So, what do you think about the Disney Princess phenomena?
Haven’t heard those terms before?
“Mommy wars” is a phrase that started to get a lot of attention in the mid 2000s, and described the tension between stay-at-home moms and mothers who went back into the workforce. According to the mommy wars concept, American women are really judgmental about how others manage the career-parenting balance. The stay-at-home moms think the working moms are abandoning their kids, or at the very least missing out on what matters in life. The career moms think that the stay-at-homes are anti-feminist and, well, boring.
That’s the theory, at least.
There are some critics who think the mommy wars phenomena was media driven, and that mothers tend to be far more supportive of each other than divisive. These critics believe the whole mommy wars concept is passé, a relic of the Brangelina, pre-YouTube era.
Indeed, take a tour through the world of parenting websites and mommy blogs today, and people seem to be bending over backwards to show their acceptance of anyone who is just trying to figure out this crazy, overwhelming, joyful, exhausting thing called motherhood.
When it comes to princesses, though, the gloves come off.
Over the past couple of years, there has been a growing number of written critiques of Disney princesses. (For the uninitiated, the "Disney Princess" is Disney’s brilliant marketing idea to combine all of their fairy tale leading ladies, from old school Cinderella, Belle, and Snow White to the more modern Jasmine and Tiana, into one pastel-colored collective.)
Skeptics see the ladies as limiting girls’ play, focusing attention on appearance, and training girls to be little consumers rather than little people with their own creativity. Last year journalist Peggy Orenstein pushed the debate mainstream with her book “Cinderella Ate My Daughter,” connecting the Disney Princess pretty-in-pink phenomena to early sexualization of girls. (We wrote about the same in our piece, “Little Girls or Little Women? The Disney Princess effect.”)
A lot of these princess detractor moms wonder how on earth other mothers don’t see the problem with steering their girls into this cotton candy world of waiting for the prince. As the blog Cinematica put it: “Snow White’s hormones almost kill her, Aurora is married off in the crib for politics and saved years later with a kiss (or sex and slavery when Anne Rice has her say), Jasmine is a pretty girl saved by a street rat, Ariel gets to look pretty and say nothing, Belle works her sexuality, and Cinderella is saved because of her beauty.”
But on the other side, along with the princess detractors have come princess defenders. A slew of the Disney faithful have taken to the blogosphere, pointing out that princesses are sweet, nice, like to read (Belle), work without complaining (Cinderella) and actually pretty spunky if you look closely. (Doesn’t Pocahantas stop a murder?)
“They are good people,” wrote one blogger. “Name one mean thing that any of the Disney princesses say, ever. It isn’t possible, because they’re all incredibly kind, even-tempered, and accepting.
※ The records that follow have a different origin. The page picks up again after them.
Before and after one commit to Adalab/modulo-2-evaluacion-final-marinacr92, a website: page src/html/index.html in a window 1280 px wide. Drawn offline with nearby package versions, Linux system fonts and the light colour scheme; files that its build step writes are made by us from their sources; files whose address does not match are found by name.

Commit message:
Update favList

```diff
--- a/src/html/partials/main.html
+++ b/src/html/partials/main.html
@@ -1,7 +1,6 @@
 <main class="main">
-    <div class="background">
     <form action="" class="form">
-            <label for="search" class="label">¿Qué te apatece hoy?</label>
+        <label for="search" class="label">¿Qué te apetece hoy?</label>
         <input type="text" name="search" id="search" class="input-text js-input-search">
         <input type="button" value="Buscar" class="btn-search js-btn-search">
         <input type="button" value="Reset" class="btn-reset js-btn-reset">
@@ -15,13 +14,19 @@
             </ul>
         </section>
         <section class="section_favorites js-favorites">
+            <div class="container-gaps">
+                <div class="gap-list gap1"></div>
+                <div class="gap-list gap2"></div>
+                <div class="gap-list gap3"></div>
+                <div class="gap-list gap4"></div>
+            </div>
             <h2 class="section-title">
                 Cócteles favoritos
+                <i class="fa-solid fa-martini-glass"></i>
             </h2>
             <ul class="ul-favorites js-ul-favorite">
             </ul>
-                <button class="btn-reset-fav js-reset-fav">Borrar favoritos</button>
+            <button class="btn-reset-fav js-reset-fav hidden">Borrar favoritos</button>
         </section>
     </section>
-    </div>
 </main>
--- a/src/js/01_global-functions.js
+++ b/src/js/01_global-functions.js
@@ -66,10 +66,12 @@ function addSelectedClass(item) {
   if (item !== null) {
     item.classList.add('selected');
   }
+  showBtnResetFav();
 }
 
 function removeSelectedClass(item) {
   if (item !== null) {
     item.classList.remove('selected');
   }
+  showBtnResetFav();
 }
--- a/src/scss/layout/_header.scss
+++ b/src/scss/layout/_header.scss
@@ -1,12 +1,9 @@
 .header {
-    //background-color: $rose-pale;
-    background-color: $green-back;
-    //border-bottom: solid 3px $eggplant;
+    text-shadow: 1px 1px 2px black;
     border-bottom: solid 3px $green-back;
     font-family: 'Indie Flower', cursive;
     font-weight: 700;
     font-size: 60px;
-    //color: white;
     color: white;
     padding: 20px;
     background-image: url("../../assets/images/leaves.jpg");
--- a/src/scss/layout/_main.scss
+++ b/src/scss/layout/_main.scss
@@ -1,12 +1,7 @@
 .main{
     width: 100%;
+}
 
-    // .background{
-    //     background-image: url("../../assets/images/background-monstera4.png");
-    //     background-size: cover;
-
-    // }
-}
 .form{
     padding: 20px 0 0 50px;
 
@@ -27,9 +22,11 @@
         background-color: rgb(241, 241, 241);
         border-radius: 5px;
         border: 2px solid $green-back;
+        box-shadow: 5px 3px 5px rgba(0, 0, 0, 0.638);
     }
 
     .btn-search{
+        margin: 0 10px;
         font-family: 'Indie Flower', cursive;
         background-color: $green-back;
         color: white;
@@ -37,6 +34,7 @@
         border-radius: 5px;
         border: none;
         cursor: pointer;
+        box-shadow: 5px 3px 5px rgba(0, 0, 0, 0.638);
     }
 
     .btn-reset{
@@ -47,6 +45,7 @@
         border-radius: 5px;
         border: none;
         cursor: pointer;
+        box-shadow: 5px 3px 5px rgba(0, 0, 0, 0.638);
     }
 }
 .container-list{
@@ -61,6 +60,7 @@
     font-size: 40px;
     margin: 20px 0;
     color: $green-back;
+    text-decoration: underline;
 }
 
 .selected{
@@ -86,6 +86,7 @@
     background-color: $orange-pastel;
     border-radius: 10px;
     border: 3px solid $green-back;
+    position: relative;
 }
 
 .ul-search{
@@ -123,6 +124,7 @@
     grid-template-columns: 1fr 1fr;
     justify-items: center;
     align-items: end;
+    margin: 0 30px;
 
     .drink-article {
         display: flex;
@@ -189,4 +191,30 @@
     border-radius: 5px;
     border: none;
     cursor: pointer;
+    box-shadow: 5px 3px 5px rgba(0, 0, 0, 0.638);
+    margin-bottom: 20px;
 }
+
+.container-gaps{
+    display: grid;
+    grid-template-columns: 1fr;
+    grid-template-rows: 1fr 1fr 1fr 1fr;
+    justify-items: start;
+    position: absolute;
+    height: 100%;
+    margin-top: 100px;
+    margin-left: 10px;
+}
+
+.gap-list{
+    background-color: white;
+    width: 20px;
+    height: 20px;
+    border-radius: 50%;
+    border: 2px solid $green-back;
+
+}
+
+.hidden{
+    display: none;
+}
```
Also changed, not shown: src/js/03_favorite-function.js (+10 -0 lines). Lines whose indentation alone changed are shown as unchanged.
Shouldn’t kindness be a trait to aspire to?”
Others are a bit more touchy; some say they feel the need to fight back against yet another feminist attack.
“Please, stop underestimating the ability of our future women to tell the difference between fantasy and reality,” another blogger wrote. “The girls are fine. If they want a pretty little doll in a fancy dress, then allow them their joy. They’ll make the right choice when it really matters.”
One of the reasons the debate has become intense, Ms. Hains says, is that Disney princesses are just everywhere. Much of the $4 billion Disney princess empire (yes, billion) is based on an amazing amount of branding. The princesses are on coloring books and winter coats and cereal boxes and bedspreads; they are on plant seed packets and television shows and rain boots. Hains says she even saw Disney princess-branded grapes.
The princesses are so overwhelmingly everywhere that some academics say they have managed to become synonymous with girlhood itself – a phenomena Hains calls “lifestyle branding,” which is when a particular brand becomes so embedded into all aspects of a consumer’s life that it shapes her very identity.
So when a little girl throws a fit because her father is trying to get her to wear a sweater – and princesses don’t wear sweaters!!! – it’s because dad is trying to get her to do something that goes against everything she believes she is. Which is why parents are so interested in the phenomena – in a lot of ways, Disney Princesses are defining their girls’ lives.
To critics, this is sinister – a prime example of manipulative marketing to children, good for Disney’s bottom line and not much else. To the princess faithful, though, this “I will not take off my Little Mermaid outfit” phase is just that – a phase. It’s at worst an annoyance, and, more likely, a sweet, pretty-in-pink part of growing up.
What do you think? Are you pro or anti? Or do you think that, like the mommy wars, this division is overblown?